KeywordsAmygdala c-fos Corticosterone Nicotinic receptors Prefrontal cortex Social cognition
This work was supported by the Centre National de la Recherche Scientifique (CNRS, UMR 9197), by the ANR-FLEXNEURIM and ANR-10-INBS-04 FranceBioImaging Grants. We thank Layla Veleanu for help with some behavioral and immunohistochemical experiments.
This work was supported by the Centre National de la Recherche Scientifique (CNRS, UMR 9197), by the ANR (FLEXNEURIM 09-BLAN-034002) and ANR (10-INBS-04 FranceBioImaging).
Compliance with ethical standards
This article does not contain any studies with human participants performed by any of the authors. This research involves only animals.
All applicable international, national, and/or institutional guidelines for the care and use of animals were followed. All procedures performed in studies involving animals were in accordance with the ethical standards of the institution or practice at which the studies were conducted. All experimental procedures were carried out in accordance with the EU Directive 2010/63/EU, Decree N 2013-118 of February 1st, 2013, and the French National Committee (87/848).
Conflict of interest

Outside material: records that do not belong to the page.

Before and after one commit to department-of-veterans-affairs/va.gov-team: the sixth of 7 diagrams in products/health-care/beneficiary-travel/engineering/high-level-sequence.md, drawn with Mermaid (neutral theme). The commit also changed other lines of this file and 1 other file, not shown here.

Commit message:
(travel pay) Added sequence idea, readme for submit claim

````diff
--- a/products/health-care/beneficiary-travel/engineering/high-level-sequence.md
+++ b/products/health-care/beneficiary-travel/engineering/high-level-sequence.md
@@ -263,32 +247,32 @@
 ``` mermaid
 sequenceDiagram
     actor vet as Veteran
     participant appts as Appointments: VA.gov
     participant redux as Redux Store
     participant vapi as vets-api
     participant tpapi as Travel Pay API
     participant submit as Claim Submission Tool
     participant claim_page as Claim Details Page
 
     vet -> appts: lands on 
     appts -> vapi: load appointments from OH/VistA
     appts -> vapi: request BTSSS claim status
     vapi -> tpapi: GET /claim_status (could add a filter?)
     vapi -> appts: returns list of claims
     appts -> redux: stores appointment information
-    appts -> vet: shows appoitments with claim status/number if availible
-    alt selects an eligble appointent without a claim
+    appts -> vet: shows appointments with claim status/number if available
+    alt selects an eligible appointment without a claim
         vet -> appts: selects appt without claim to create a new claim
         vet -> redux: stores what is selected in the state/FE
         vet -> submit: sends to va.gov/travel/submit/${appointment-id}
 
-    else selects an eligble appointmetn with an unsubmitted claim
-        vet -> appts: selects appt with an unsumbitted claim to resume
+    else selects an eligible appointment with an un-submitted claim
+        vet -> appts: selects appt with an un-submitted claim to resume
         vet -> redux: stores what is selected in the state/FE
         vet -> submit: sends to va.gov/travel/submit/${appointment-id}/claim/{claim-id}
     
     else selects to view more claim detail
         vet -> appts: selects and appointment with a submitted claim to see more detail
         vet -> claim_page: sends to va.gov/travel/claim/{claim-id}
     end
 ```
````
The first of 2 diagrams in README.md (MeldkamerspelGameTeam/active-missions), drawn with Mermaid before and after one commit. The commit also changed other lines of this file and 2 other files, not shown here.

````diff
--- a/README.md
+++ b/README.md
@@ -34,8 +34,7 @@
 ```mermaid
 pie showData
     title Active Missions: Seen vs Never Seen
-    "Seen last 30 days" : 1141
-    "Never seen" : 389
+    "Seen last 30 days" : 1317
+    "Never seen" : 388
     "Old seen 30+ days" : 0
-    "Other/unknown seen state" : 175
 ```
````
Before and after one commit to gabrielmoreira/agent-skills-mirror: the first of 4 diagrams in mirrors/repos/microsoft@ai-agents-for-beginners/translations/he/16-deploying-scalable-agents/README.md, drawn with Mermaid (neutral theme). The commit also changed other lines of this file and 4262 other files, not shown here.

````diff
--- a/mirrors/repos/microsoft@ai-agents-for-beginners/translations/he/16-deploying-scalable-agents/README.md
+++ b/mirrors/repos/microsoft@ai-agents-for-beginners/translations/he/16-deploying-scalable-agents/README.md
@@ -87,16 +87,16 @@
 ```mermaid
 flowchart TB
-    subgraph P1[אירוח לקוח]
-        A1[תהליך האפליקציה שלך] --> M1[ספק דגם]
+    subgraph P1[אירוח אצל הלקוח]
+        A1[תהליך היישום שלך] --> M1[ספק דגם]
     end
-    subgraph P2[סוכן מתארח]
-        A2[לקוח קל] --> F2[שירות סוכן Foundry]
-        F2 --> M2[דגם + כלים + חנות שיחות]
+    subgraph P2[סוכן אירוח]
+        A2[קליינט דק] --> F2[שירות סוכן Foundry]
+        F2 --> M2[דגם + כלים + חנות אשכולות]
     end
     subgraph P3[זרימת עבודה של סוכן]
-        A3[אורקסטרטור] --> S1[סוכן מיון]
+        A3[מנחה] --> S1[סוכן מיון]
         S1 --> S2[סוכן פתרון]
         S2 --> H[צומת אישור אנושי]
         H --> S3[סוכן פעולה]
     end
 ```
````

The authors declare that they have no conflict of interest.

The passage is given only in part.